Understanding the Working Capital Optimization Cycle

Having less cash tied up in receivables, payables and inventory means having more cash available for paying down debt or investing in your business.

Executive Summary with Jason Sweatt, Liquidity and Deposits Group Manager

The working capital optimization, or cash conversion, cycle allows you to look at these three areas to determine where your cash is tied up, says Jason Sweatt, vice president and liquidity and deposits group manager at Regions Bank.

Sweatt recently shared his thoughts about the cycle and what it means for your business.

What is the working capital optimization cycle?

The working capital optimization cycle is a way of looking at a company’s receivables, payables and inventory and at how it handles those on a day-to-day basis.

The cycle provides a look at how much working capital it takes to run your business.

There are three aspects: receivables, payables and inventory. A receivables perspective shows how many days it takes to get paid. A payables perspective shows how long it takes to pay your vendors. An inventory perspective shows you how long it takes to turn over your inventory.

How do you calculate the working capital optimization cycle?

To calculate receivables, multiply your sales by 365 days and divide that from your accounts receivables. That will give you your days sales outstanding.

To calculate payables, multiply cost of goods sold by 365 days and divide that from your accounts payable. That will give you your days payable outstanding.

To calculate your inventory, multiply your cost of goods sold by 365 days and divide that from your inventory cost. That will give you your days inventory outstanding.

The working capital optimization cycle equals days sales outstanding plus days inventory outstanding minus days payable outstanding.

This number will vary depending on your individual business and industry. However, businesses should look at their working capital optimization cycle year over year to see how they're performing and compare themselves to their peers. The information for publicly traded companies is available online to use as a benchmark.

How can a business manage these three aspects to increase cash flow?

You want to get receivables in as fast as possible, and you do that by having the right mix of treasury management services, such as by having your clients pay you by automated clearing house or wire. You can also offer a discount for clients who pay quickly.

On the payables side, you want to delay payment to vendors as long as possible, unless there’s a discount for early payment that you can take advantage of. You want to hang on to your cash as long as you can so you can use it to pay down your debt or invest.

The inventory side varies depending on the business, but each business needs to manage its inventory — lean manufacturing and just-in-time supplies are two popular inventory techniques.

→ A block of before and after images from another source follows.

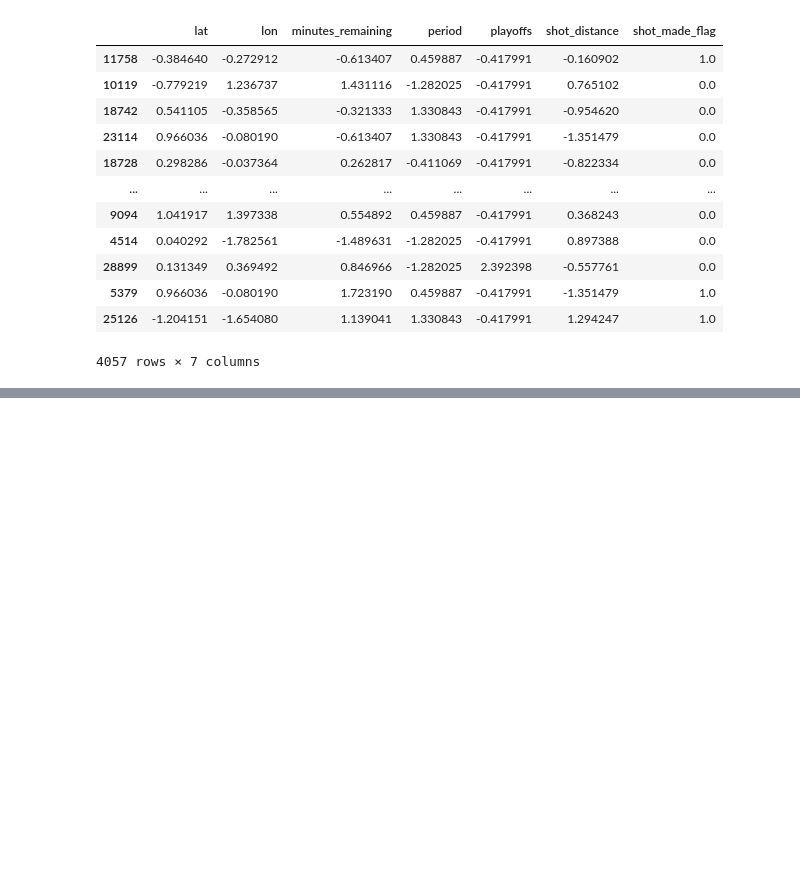
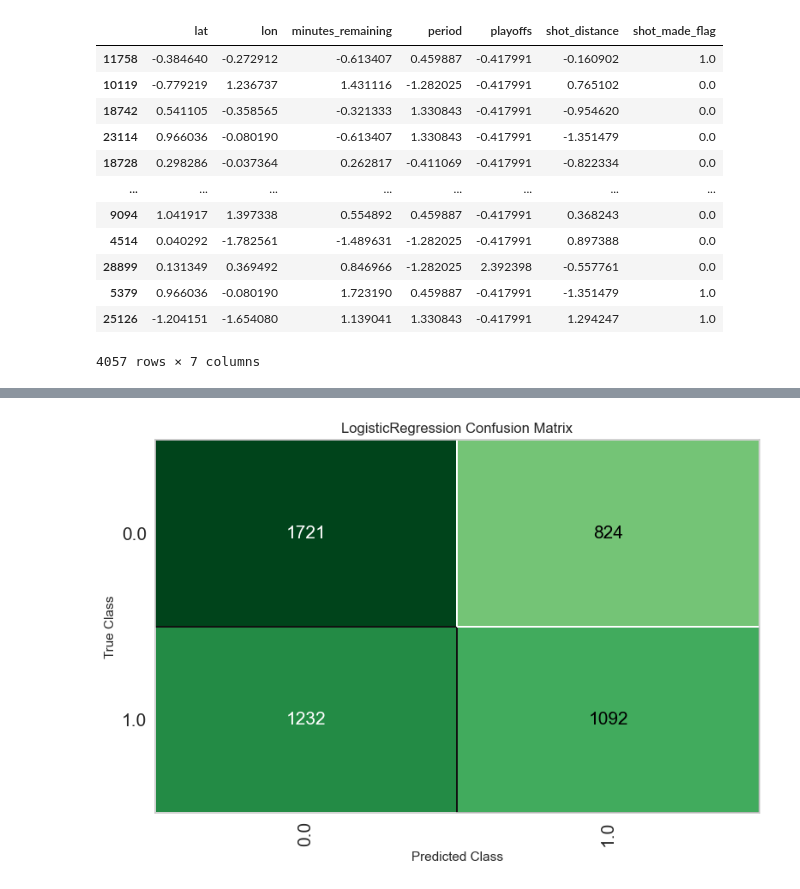
Before and after one commit to andre-lucena12/kobe-shots, a Jupyter notebook: notebooks/rascunho.ipynb, the cells around one changed output, grey strips where cells are left out. Cells and saved outputs as stored; diff of their text form; code cells hidden in the pictures; blank space fills up the shorter version.

```diff
--- a/notebooks/rascunho.ipynb
+++ b/notebooks/rascunho.ipynb
@@ -129,0 +138,5 @@ clf_lr = setup(data = X_train, target = y_train, index = False, train_size = 0.8
+# %%
+lr = create_model('lr', fold=10)
+# %%
+plot_model(lr, plot='confusion_matrix')
+# %% [output]
@@ -129,0 +144 @@ clf_lr = setup(data = X_train, target = y_train, index = False, train_size = 0.8
+[figure, added]
```
Also changed, not shown: parts of 7 cells of this notebook, 4 other files.
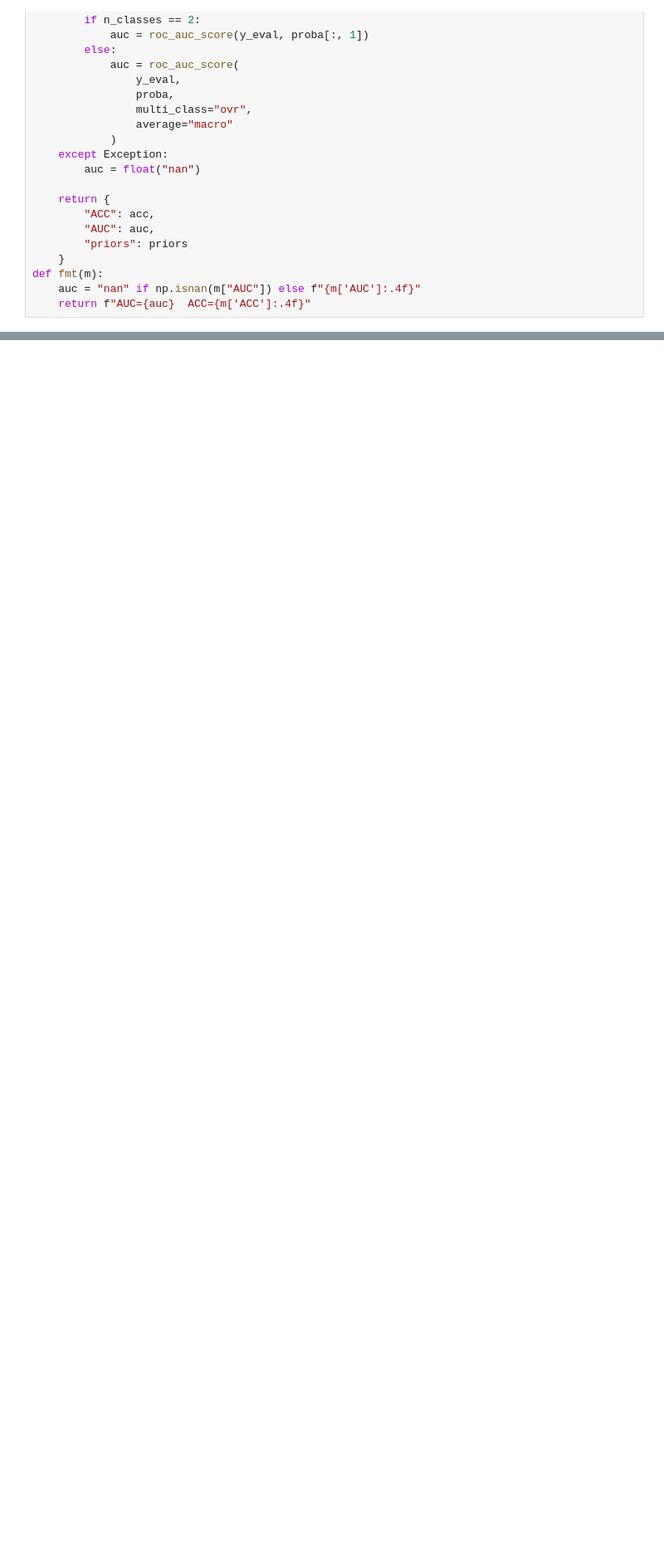
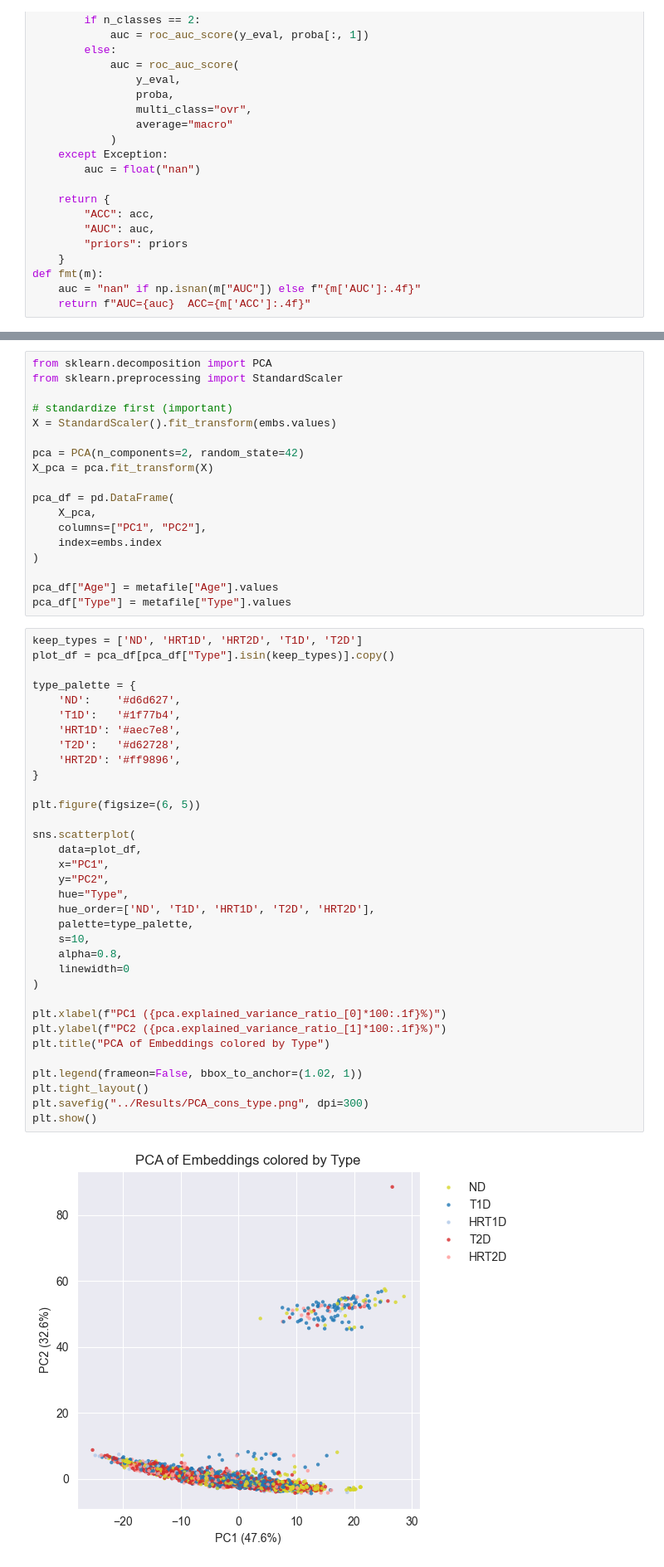
Before and after one commit to YurunLu/CGMfoundation, a Jupyter notebook: Others/AnalysisEmbedding.ipynb, the cells around one changed output, grey strips where cells are left out. Shown at 83% size. Cells and saved outputs as stored; diff of their text form; blank space fills up the shorter version.

```diff
--- a/Others/AnalysisEmbedding.ipynb
+++ b/Others/AnalysisEmbedding.ipynb
@@ -305,0 +427,54 @@ Embedding dim: 128
+# %%
+from sklearn.decomposition import PCA
+from sklearn.preprocessing import StandardScaler
+
+# standardize first (important)
+X = StandardScaler().fit_transform(embs.values)
+
+pca = PCA(n_components=2, random_state=42)
+X_pca = pca.fit_transform(X)
+
+pca_df = pd.DataFrame(
+    X_pca,
+    columns=["PC1", "PC2"],
+    index=embs.index
+)
+
+pca_df["Age"] = metafile["Age"].values
+pca_df["Type"] = metafile["Type"].values
+# %%
+keep_types = ['ND', 'HRT1D', 'HRT2D', 'T1D', 'T2D']
+plot_df = pca_df[pca_df["Type"].isin(keep_types)].copy()
+
+type_palette = {
+    'ND':    '#d6d627',
+    'T1D':   '#1f77b4',
+    'HRT1D': '#aec7e8',
+    'T2D':   '#d62728',
+    'HRT2D': '#ff9896',
+}
+
+plt.figure(figsize=(6, 5))
+
+sns.scatterplot(
+    data=plot_df,
+    x="PC1",
+    y="PC2",
+    hue="Type",
+    hue_order=['ND', 'T1D', 'HRT1D', 'T2D', 'HRT2D'],
+    palette=type_palette,
+    s=10,
+    alpha=0.8,
+    linewidth=0
+)
+
+plt.xlabel(f"PC1 ({pca.explained_variance_ratio_[0]*100:.1f}%)")
+plt.ylabel(f"PC2 ({pca.explained_variance_ratio_[1]*100:.1f}%)")
+plt.title("PCA of Embeddings colored by Type")
+
+plt.legend(frameon=False, bbox_to_anchor=(1.02, 1))
+plt.tight_layout()
+plt.savefig("../Results/PCA_cons_type.png", dpi=300)
+plt.show()
+# %% [output]
+[figure, added]
```
Also changed, not shown: parts of 23 cells of this notebook, 8 other files.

How can a business shorten its working capital optimization cycle?

Businesses need to utilize the right mix of treasury management products. Taking checks to the bank yourself takes time, but a product such as quick deposit allows you to deposit checks directly from your desk.

You can also use a lockbox, which speeds up the deposit process and provides access to funds a few days sooner than if you had taken the money to the bank.

Businesses such as gas stations, which go through a lot of cash, may want to use an electronic vault service in which cashiers deposit money into a vault that sends a feed to the bank telling it the amount. This provides immediate access to funds.

Why is understanding the working capital optimization cycle so important?

It allows you to make more money, which is done through either paying down debt such as a line of credit, or being able to invest funds quicker so you have a rate of return on your cash instead of it sitting there in the cycle.

For example, Regions Bank calculated the working capital optimization cycle of a client and noticed that from 2011 to 2012, the company’s receivables slowed by 10 days. The client said it was the nature of his business with today’s economy, and his receivable contracts had increased to 60 days net pay.

Regions suggested the business convert its checks to automated clearing house, which would save it an average of $2.13 to process each check, saving more than $500 a month. The automated clearing house process also shortened the working capital optimization cycle by delivering funds quicker and providing access sooner.


This information is general in nature and is provided for educational purposes only. Regions makes no representations as to the accuracy, completeness, timeliness, suitability, or validity of any information presented. Information provided and statements made by employees of Regions should not be relied on or interpreted as accounting, financial planning, investment, legal, or tax advice. Regions encourages you to consult a professional for advice applicable to your specific situation.